Farming Sunday covers the main agricultural sectors, from wheat production through to dairy and livestock farming. The programme gives a true insight into what is currently happening in farming, which is enabling British farmers to be some of the most productive and welfare-sensitive in the world.

Head of Programming for Horse & Country TV, Jonathan Rippon, said, “This new series of Farming Sunday offers today’s farmer a wealth of knowledge concerning a vast array of topics.”

Rippon continues, “From veterinary advice from industry experts, to independent reviews of machinery, to economics and sustainability, Farming Sunday is a must-watch for those involved in every aspect of British farming.”

Farming Sunday will air on the Channel on Sunday 5 May at 5.00pm and 9.00pm, and a new episode will play out in those slots each week.

Horse & Country TV offers a rich, mixed schedule of programming for fans of equestrian sports and country living.  The channel covers all equestrian disciplines including showjumping, dressage and evening, and other topics such as natural horsemanship, lifestyle, travel, food and documentaries.

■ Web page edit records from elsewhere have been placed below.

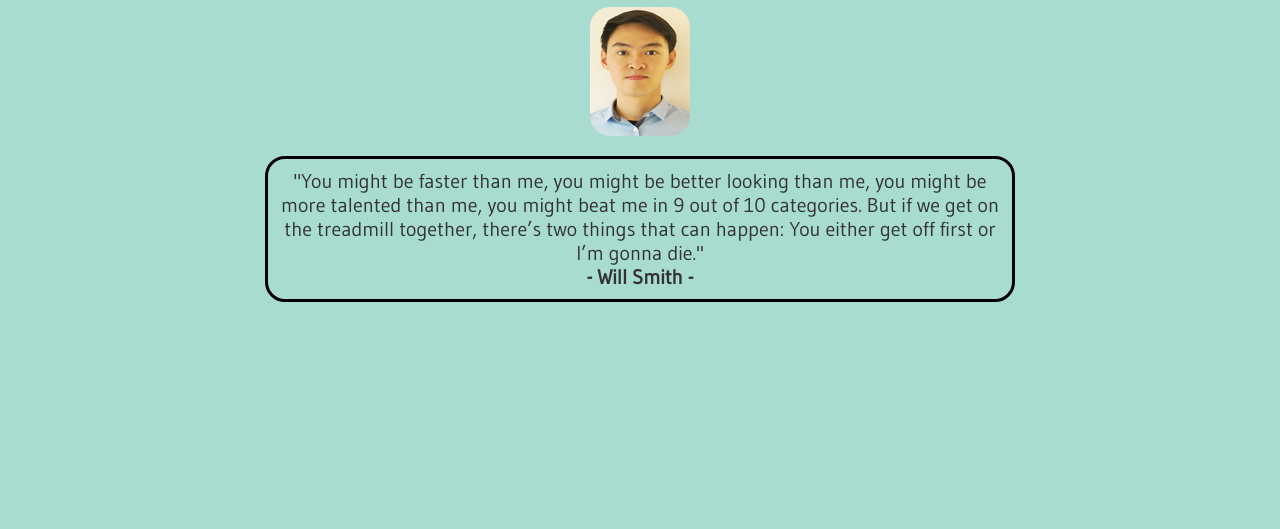
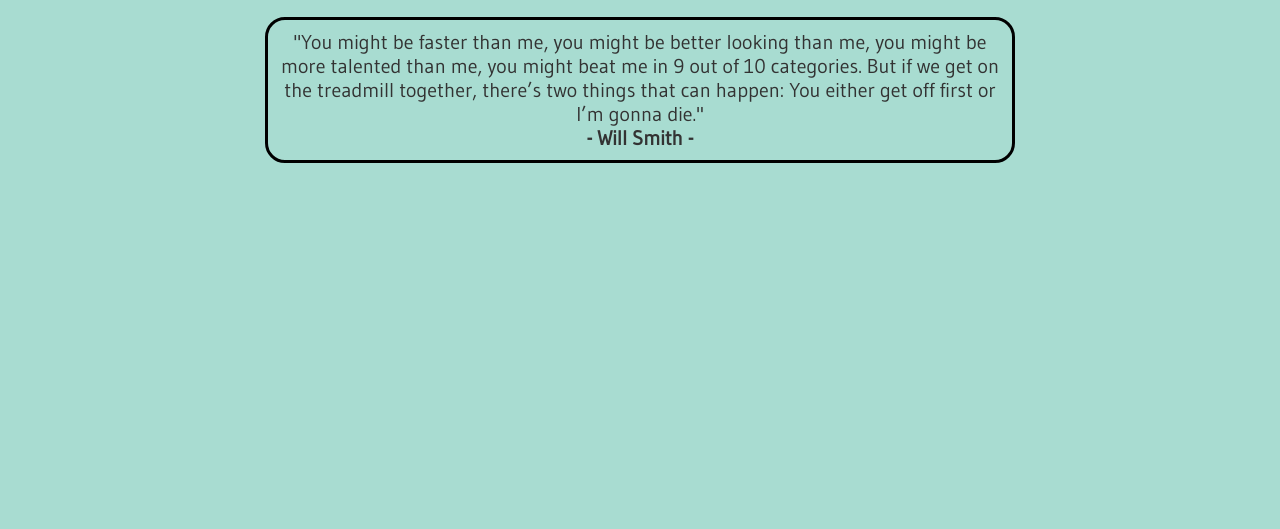
Before and after one commit to helloyuhao/helloyuhao.github.io, a plain HTML site: page about-me.html in a window 1280 px wide. Shown: the part 207-736 px from the top of the page. Drawn offline with nearby package versions, Linux system fonts and the light colour scheme; a web font is replaced by a local one.

Commit message:
About me
Removed profile picture

```diff
--- a/about-me.html
+++ b/about-me.html
@@ -56,7 +56,6 @@
 <div class="jumbotron jumbotron-styles">
 <div class="container">
 <h2 class="about-page-about-me"><img src="images/pokeball.png" width="40px"> About Me <img src="images/pokeball.png" width="40px"></h2>
-<div class="profile-pic-resized"><p><img src="images/profile-pic-resized.png" class="img-responsive" width="100px"></p></div>
 <div class="about-page-quote-div"><p class="about-page-quote"> "You might be faster than me, you might be better looking than me, you might be more talented than me, you might beat me in 9 out of 10 categories. But if we get on the treadmill together, there’s two things that can happen: You either get off first or I’m gonna die." <br> <span> - Will Smith - </span></p></div>
 </div>
 </div>
```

About Horse & Country TV

Horse & Country TV lives on-air on cable and satellite and online at www.horseandcountry.tv and www.horseandcountrytv.nl. The Channel broadcasts exclusive sports event coverage, news, documentary and personality-led programming to the passionate audience for horse sports and country living. At the UK’s Broadcast Digital Awards H&C won “Best Specialist Channel” in 2011 and was shortlisted in two categories this year. Online H&C publishes blogs and commentary provided by a range of experts and personalities, an extensive range of equestrian video, a calendar of events, as well as programme support material for all of the Channel’s featured shows. H&C’s role as a community hub for the horse and countryside loving community is reflected in the Channel’s 500,000+ viewers each month, 80,000+ Facebook fans and 10,000+ followers on Twitter.

For further media information, please contact:
Tim Welland
Revolution Sports + Entertainment
E: tim@revolutionsports.co.uk
T: +44 (0)207 592 1207